Great post, issues we ran up against with CAN as well, long before the current generation of CAN bus hardware and firmware.

One point I’ll add though: the Talon SRX’s CAN bus wires are hardwired together, soldered together onto the same pad on the pcb. Unless you short them together or somehow burn through the conductor completely, a controller failure will not bring the entire bus down.

We’ve heard good things about the new implementation, and fully upgraded this year to Talon SRXs from Talon SRs. We’re excited to explore the possibilities, but of course ready to pull the plug and wire up PWM if needed.

I am not familiar with the previous years’ issues with CAN, but we had a Talon SRX in CAN mode on last year’s robot and it was easy to wire, easy to program, and worked fine. Granted, we used it in the simplest possible way, no PID, no sensors.

In theory wiring up a bunch of Talon SRX’s in CAN mode is dead easy. You need to assign them CAN bus IDs the first time around, but after that, addressing them in the code is also just as easy. And then when it’s time to do PID and limit switches, boom! Easy.

In theory.

I’m slightly nervous about the various horror stories I’ve heard, but our team will probably give CAN a serious attempt this year. We can always fall back to PWM.

I wouldn’t dismiss CAN outright in 2016. Many of the horror stories happened years ago, when the *rio CAN software stack was less mature, CAN speed controllers were less mature, termination resistors were not built into the control system, high quality FRC-oriented reference material was not available, and a trustworthy vendor like CTRE was not yet staking its reputation on a working CAN solution.
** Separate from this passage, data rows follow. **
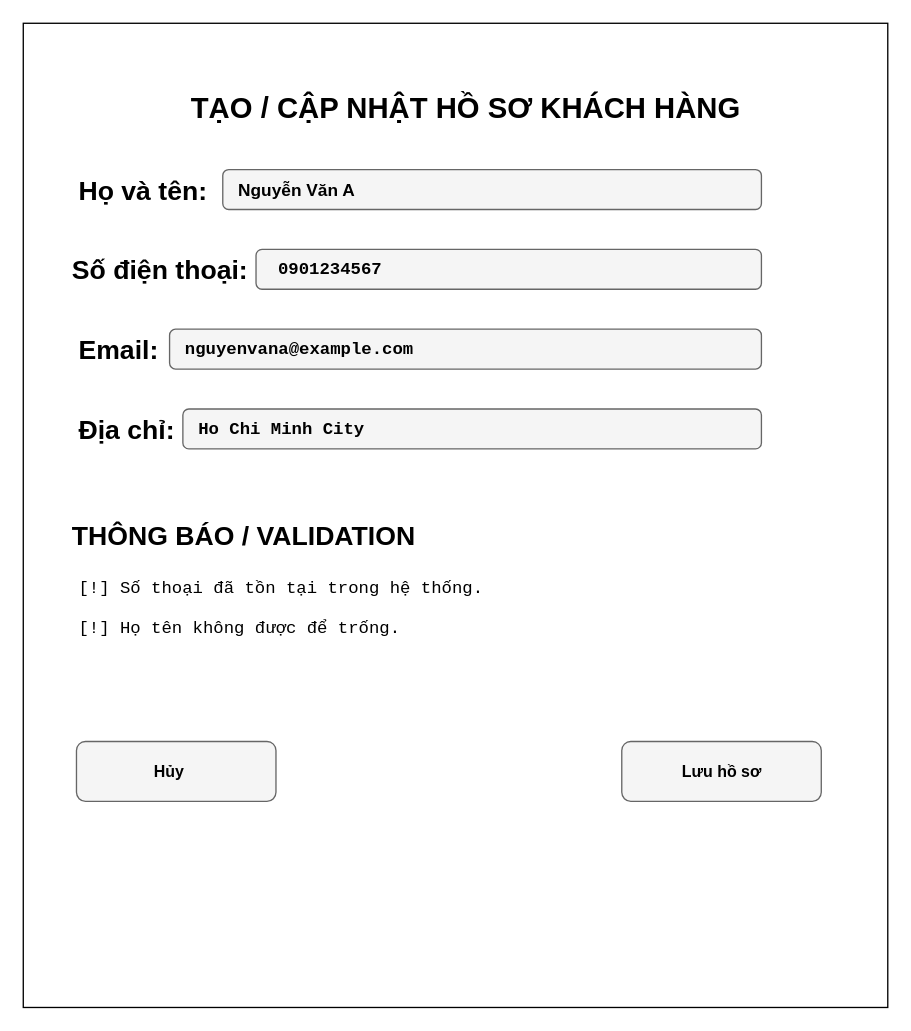
The draw.io diagram page "02-Tao-Cap-nhat-ho-so" (2 of 4) of docs/wireframe.drawio in Thephuong-123/cdtn1-nguyenthephuong-l1, before the edit. Source tidied: cells renumbered, new cells numbered last; positions are measured from the earlier drawing's top-left corner, leaving out a move shared by most shapes. Both pictures are drawn from the tidied source at 133%, with x=0, y=0 at pixel (23, 23).
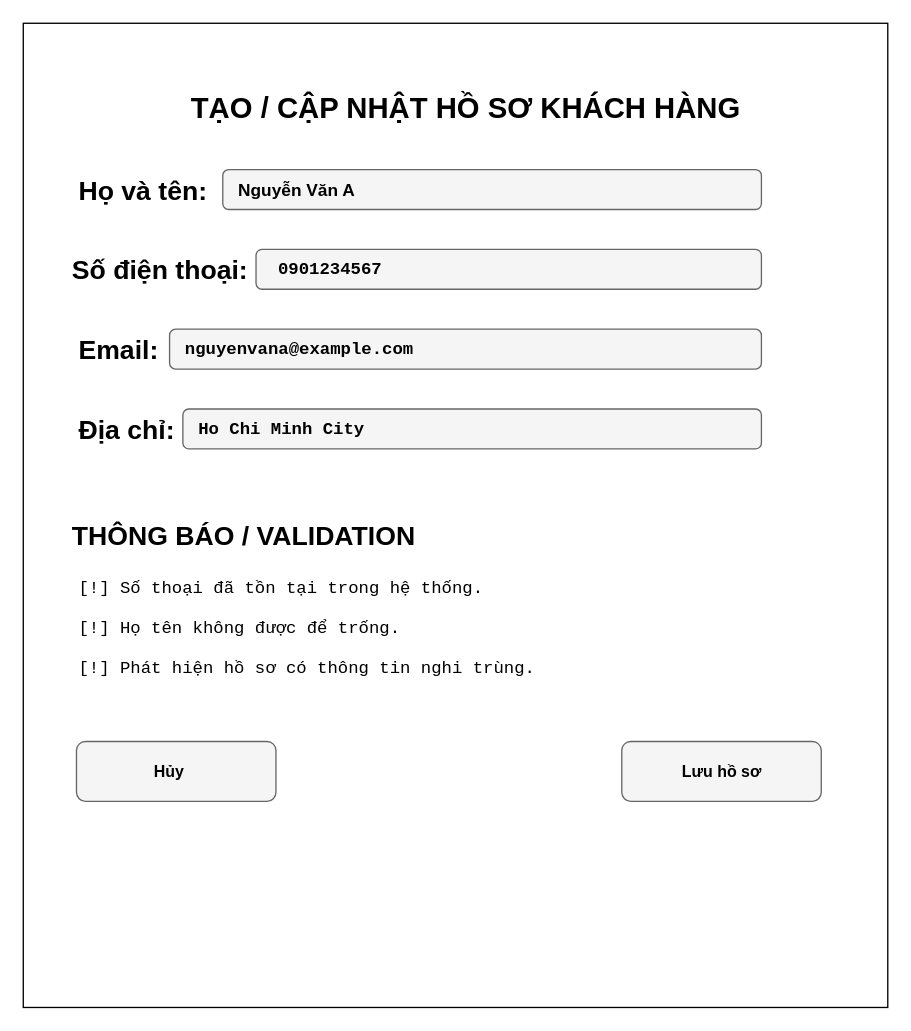
After the change.

Change to the diagram source:
```diff
@@
+    <mxCell id="23" value="&lt;pre dir=&quot;ltr&quot;&gt;[!] Phát hiện hồ sơ có thông tin nghi trùng.&lt;/pre&gt;" style="text;html=1;whiteSpace=wrap;strokeColor=none;fillColor=none;align=left;verticalAlign=middle;rounded=0;fontSize=13;" parent="1" vertex="1">
+      <mxGeometry x="40" y="470" width="292.5" height="30" as="geometry" />
+    </mxCell>
```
All those things have changed since 2012, and many teams ran CAN-only control systems successfully in 2015. As a result, this is the first season that CAN is a viable option for 254.

This speaks volumes.

We stayed away from CAN for a long time because of the reliability stories on CD. But last year we went all in with 9 Talon SRX controllers. They work as advertised, we were quite pleased.

In 2015, 3467 also went whole hog with the Talon SRX - we used one running the built-in Speed Control mode for each of our four mecanum wheels, and two (1 master, one slave) for driving our elevator with Positional PID. One of our mentors insisted that the built-in PID algorithm could be faster (he was looking more for a motion-control mode), but it all worked well enough with a minimum of muss or fuss.

Plus - One of the often overlooked advantages of CAN control is built-in current sensing on each motor - granted it wasn’t really that useful last year (unless maybe when we were building a twelve stack :wink: , but in a defense-heavy game, or a game where climbing might be required, being able to monitor current at the individual motor level might help to intelligently avoid those brown-out conditions that we were all worrying about around this time last year.

Can’t you do the same thing with one CAN run from the RoboRIO to the PDP? The CAN line would even have built-in termination at the PDP. No need for fancy CAN motor controllers if all you need is simple voltage control, and you can still have your current monitoring.

Yes - if all you care about is the overall current draw on the system, the built-in CAN in the Roborio and the PDP is all you need. I was simply pointing out that having intelligence about each current-drawing node might allow you to make intelligent, real-time decisions about which motor(s) to throttle back, depending on the game scenario.

The PDP allows you to monitor the current draw on each output(not just the total), so you can still achieve current control with PWM.

Actually with the new PDP you can get current draws for each power output. So as long as each motor controller is wired 1:1 with a power output on the PDP (which it should be according to 2015 rules), you can get the current draw from each motor.

See documentation here: http://www.ctr-electronics.com/control-system/pdp.html#product_tabs_description_tabbed

The Power Distribution Panel (PDP) is the latest DC power interface for competition robotics. The PDP uses CAN to connect directly to the roboRIO and allows for individual current monitoring on each channel.

EDIT: sniped